━━━ EXCERPTED RECORDS ━━━

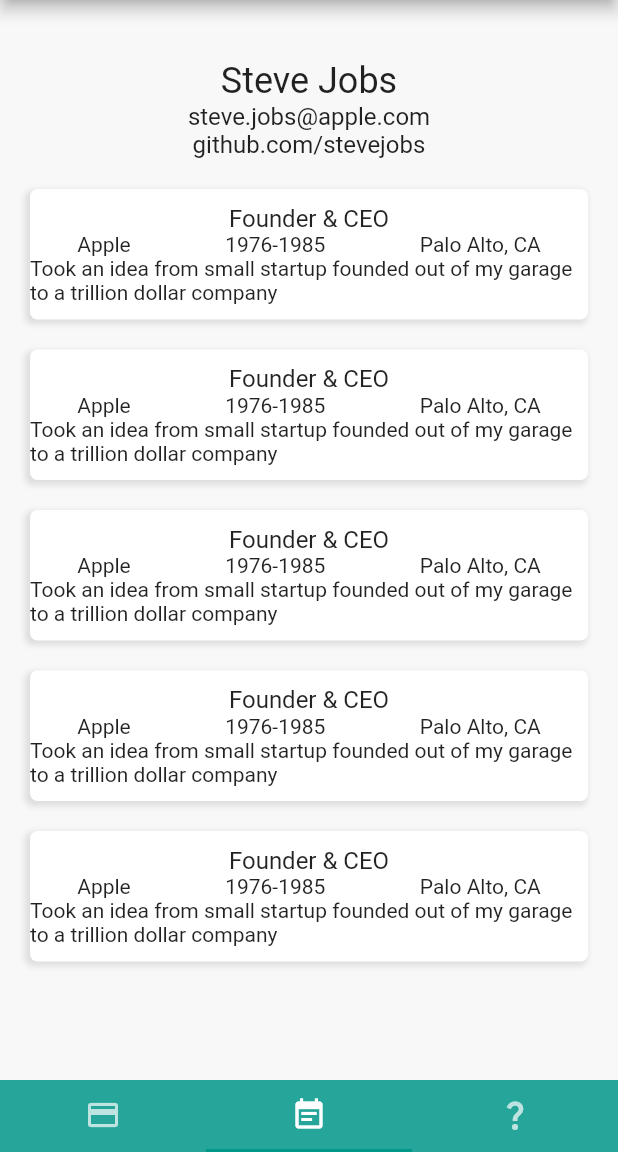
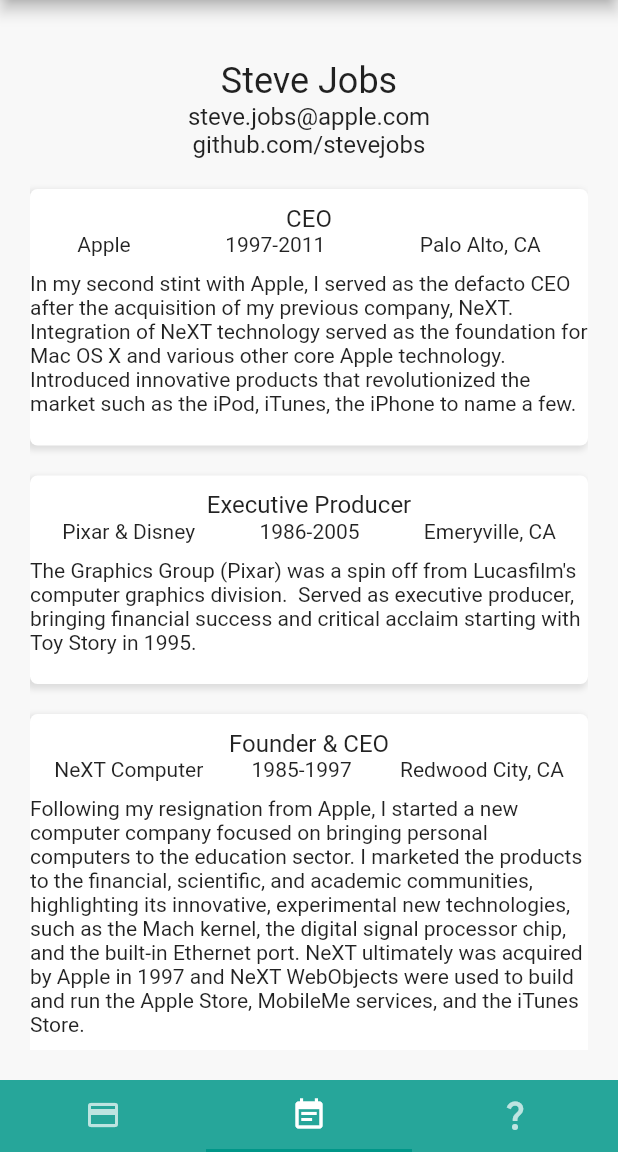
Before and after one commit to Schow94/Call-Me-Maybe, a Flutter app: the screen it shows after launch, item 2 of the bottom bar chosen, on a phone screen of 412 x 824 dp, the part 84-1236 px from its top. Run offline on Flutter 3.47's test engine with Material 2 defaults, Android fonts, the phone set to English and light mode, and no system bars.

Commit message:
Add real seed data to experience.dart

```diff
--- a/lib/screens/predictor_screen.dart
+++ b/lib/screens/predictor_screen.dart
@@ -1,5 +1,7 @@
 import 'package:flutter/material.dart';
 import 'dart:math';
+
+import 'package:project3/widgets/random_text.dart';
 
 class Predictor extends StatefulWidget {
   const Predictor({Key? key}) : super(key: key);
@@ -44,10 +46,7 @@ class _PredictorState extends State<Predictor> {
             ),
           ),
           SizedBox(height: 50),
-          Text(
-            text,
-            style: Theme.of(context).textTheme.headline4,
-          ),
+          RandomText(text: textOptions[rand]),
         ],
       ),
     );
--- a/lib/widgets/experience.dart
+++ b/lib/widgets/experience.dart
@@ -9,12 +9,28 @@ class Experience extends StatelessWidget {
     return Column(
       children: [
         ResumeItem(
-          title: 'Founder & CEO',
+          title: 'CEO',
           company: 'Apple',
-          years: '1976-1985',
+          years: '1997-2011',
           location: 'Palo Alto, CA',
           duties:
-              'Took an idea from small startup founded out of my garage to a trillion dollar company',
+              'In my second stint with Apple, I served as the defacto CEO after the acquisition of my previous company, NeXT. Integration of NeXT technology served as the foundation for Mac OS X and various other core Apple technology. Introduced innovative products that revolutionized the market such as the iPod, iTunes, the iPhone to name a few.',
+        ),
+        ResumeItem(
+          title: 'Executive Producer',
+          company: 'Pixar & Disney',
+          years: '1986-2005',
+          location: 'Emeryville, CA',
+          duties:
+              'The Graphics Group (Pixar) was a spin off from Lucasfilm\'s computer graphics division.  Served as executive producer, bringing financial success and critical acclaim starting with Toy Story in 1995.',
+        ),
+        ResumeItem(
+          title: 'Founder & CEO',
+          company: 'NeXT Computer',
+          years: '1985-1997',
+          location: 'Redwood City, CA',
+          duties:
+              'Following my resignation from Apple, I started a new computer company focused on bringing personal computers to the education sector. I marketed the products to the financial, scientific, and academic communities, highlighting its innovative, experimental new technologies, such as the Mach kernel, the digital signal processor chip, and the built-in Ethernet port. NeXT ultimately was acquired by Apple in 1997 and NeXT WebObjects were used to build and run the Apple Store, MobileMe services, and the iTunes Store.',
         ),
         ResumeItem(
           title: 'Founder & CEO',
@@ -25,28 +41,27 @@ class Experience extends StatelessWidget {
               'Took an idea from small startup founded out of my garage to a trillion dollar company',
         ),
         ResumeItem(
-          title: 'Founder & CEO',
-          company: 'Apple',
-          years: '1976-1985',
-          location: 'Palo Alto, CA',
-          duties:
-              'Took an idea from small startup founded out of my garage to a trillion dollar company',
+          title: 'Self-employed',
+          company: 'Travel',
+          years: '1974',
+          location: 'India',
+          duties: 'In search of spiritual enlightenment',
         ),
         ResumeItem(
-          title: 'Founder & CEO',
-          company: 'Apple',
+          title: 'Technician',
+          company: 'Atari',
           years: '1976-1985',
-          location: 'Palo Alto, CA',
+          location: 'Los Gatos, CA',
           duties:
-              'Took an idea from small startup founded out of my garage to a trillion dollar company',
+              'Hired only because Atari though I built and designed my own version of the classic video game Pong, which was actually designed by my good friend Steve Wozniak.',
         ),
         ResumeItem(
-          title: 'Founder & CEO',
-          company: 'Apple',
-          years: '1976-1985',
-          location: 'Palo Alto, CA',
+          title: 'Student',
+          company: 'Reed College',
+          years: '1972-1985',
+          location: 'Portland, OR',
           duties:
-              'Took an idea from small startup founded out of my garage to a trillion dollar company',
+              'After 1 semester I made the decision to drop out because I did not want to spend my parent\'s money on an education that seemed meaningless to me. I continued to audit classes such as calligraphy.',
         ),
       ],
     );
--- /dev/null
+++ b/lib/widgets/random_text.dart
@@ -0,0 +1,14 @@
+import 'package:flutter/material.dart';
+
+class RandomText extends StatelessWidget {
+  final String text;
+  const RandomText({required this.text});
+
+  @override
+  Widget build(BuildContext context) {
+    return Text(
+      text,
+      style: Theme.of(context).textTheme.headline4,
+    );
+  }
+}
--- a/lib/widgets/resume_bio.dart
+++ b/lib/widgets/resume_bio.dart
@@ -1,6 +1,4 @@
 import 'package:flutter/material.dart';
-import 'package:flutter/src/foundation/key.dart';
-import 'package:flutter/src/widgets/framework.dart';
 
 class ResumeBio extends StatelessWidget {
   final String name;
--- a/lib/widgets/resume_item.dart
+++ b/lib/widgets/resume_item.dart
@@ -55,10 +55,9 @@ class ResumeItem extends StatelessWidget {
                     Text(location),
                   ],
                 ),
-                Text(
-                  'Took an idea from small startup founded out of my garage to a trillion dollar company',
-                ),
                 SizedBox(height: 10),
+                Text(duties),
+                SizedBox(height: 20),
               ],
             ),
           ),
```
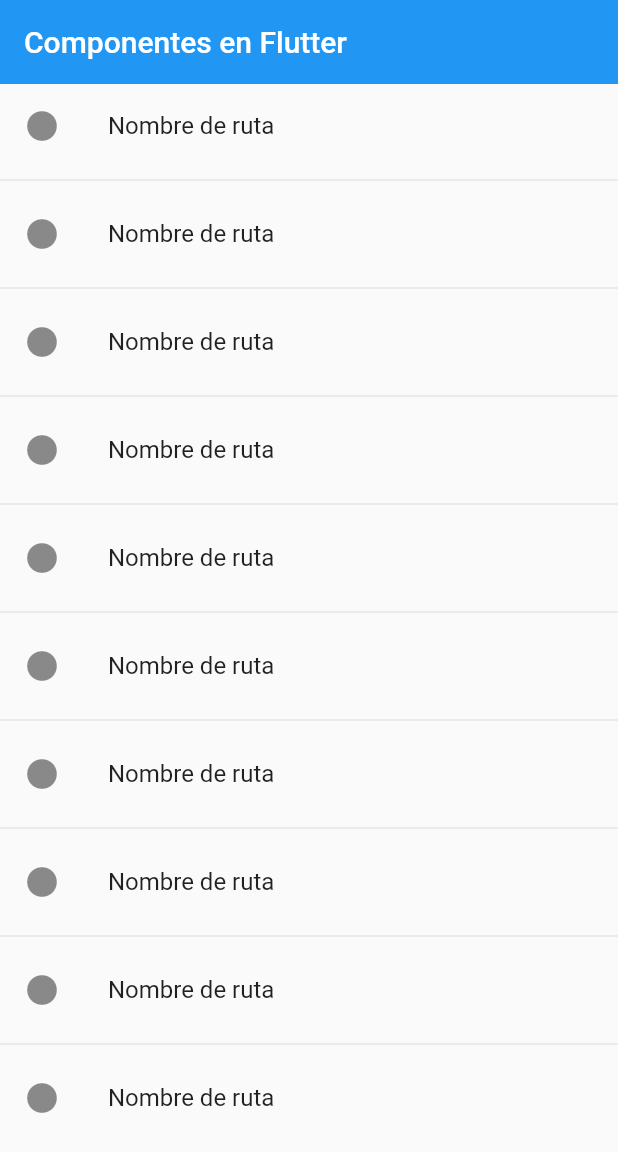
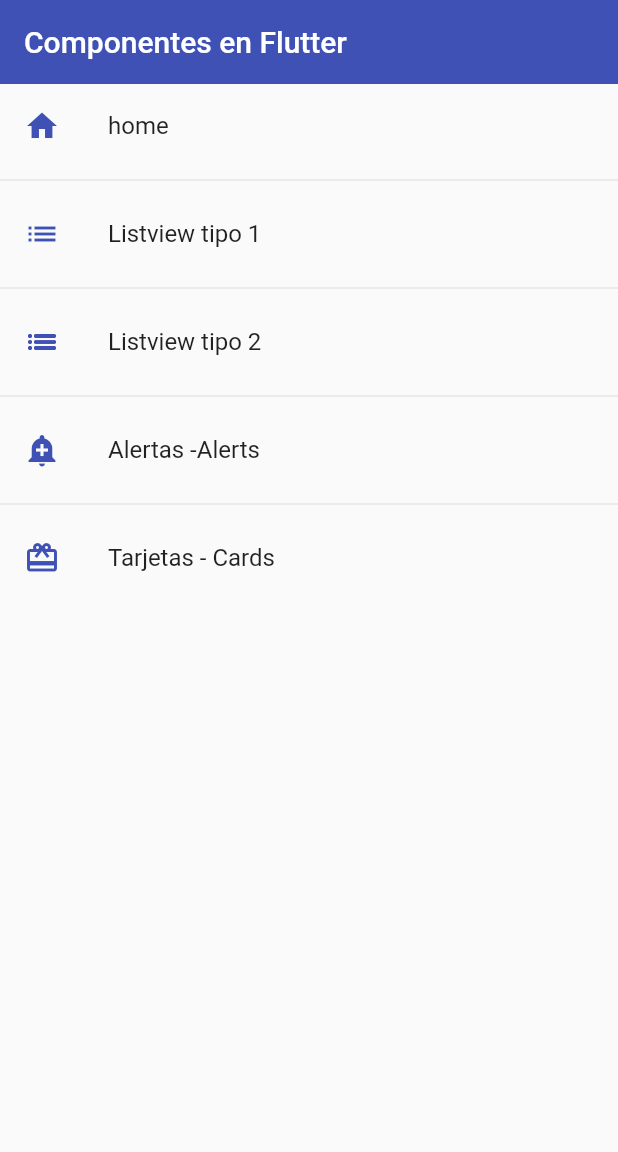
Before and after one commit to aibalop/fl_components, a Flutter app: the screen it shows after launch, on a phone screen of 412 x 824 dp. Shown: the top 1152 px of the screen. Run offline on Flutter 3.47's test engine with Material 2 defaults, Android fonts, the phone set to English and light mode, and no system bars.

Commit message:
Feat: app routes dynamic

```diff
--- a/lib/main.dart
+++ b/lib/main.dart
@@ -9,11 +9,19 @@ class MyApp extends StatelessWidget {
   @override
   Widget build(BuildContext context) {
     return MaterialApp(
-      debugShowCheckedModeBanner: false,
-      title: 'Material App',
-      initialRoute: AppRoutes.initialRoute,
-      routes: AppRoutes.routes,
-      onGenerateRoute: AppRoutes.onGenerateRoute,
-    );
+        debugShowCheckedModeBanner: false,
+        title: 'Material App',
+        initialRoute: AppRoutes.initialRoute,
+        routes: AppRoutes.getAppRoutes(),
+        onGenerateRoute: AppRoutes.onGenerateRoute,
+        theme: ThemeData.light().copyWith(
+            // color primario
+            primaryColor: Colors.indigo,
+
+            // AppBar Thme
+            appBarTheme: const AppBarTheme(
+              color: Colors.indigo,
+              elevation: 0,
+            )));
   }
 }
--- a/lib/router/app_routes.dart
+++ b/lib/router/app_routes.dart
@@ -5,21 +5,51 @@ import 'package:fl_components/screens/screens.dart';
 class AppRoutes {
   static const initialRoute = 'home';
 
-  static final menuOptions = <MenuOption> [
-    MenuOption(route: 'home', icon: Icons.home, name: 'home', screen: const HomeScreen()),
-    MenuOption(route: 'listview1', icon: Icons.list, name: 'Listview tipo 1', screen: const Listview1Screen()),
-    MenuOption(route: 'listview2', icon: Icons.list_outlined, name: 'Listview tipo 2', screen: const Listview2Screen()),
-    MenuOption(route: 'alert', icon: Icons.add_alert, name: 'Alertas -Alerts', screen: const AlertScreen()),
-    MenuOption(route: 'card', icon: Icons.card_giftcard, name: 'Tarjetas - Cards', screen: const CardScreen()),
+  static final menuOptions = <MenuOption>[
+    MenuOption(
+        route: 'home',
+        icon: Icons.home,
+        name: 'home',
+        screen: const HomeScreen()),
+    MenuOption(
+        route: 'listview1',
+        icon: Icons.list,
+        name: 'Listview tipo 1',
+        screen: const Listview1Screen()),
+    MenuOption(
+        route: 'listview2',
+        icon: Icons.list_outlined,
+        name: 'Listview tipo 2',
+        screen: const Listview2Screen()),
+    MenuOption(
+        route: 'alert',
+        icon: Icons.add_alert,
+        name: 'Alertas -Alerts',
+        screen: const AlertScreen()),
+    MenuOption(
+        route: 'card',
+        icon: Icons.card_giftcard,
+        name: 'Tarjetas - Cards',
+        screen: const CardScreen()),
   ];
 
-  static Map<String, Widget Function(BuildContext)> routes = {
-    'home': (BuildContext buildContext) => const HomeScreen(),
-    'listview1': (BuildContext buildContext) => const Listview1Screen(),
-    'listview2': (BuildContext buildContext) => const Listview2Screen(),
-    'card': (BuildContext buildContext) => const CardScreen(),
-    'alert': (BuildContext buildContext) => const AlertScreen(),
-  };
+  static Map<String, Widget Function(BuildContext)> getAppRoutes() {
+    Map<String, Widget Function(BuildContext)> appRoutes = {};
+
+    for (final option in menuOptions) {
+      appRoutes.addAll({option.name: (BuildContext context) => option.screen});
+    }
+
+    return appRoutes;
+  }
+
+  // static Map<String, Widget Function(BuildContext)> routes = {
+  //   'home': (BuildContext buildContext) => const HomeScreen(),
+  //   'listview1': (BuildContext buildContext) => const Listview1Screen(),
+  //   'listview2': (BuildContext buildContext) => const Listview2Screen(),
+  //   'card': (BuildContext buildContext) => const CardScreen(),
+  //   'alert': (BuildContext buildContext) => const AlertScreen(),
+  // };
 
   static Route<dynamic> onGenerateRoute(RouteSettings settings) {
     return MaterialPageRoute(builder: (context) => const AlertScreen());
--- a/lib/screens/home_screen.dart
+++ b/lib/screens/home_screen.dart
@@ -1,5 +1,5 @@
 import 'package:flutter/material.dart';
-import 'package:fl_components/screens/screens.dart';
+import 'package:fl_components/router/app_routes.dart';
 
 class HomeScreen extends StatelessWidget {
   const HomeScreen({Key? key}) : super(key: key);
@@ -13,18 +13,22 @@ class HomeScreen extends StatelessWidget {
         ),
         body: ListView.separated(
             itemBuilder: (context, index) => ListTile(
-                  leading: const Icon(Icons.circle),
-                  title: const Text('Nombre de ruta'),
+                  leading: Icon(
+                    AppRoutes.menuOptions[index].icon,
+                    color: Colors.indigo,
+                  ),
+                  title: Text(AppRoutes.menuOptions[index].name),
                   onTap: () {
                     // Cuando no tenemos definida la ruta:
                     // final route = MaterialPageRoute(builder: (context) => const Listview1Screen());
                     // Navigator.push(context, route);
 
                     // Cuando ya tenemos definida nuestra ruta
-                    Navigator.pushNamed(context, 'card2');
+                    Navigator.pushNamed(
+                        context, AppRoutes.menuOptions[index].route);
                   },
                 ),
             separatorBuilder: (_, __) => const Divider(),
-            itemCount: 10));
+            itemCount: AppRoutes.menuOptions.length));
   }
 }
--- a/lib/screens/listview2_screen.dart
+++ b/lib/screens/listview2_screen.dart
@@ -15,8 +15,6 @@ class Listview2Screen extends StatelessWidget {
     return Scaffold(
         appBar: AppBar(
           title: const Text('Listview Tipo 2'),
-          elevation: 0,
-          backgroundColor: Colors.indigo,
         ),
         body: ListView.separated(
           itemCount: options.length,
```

━━━

- **TASK DETAILS**: Gather each line in the data that holds the string "AlertScreen".

- **ANSWER TO THE PROBLEM**:
-    MenuOption(route: 'alert', icon: Icons.add_alert, name: 'Alertas -Alerts', screen: const AlertScreen()),
+        screen: const AlertScreen()),
-    'alert': (BuildContext buildContext) => const AlertScreen(),
+  //   'alert': (BuildContext buildContext) => const AlertScreen(),
     return MaterialPageRoute(builder: (context) => const AlertScreen());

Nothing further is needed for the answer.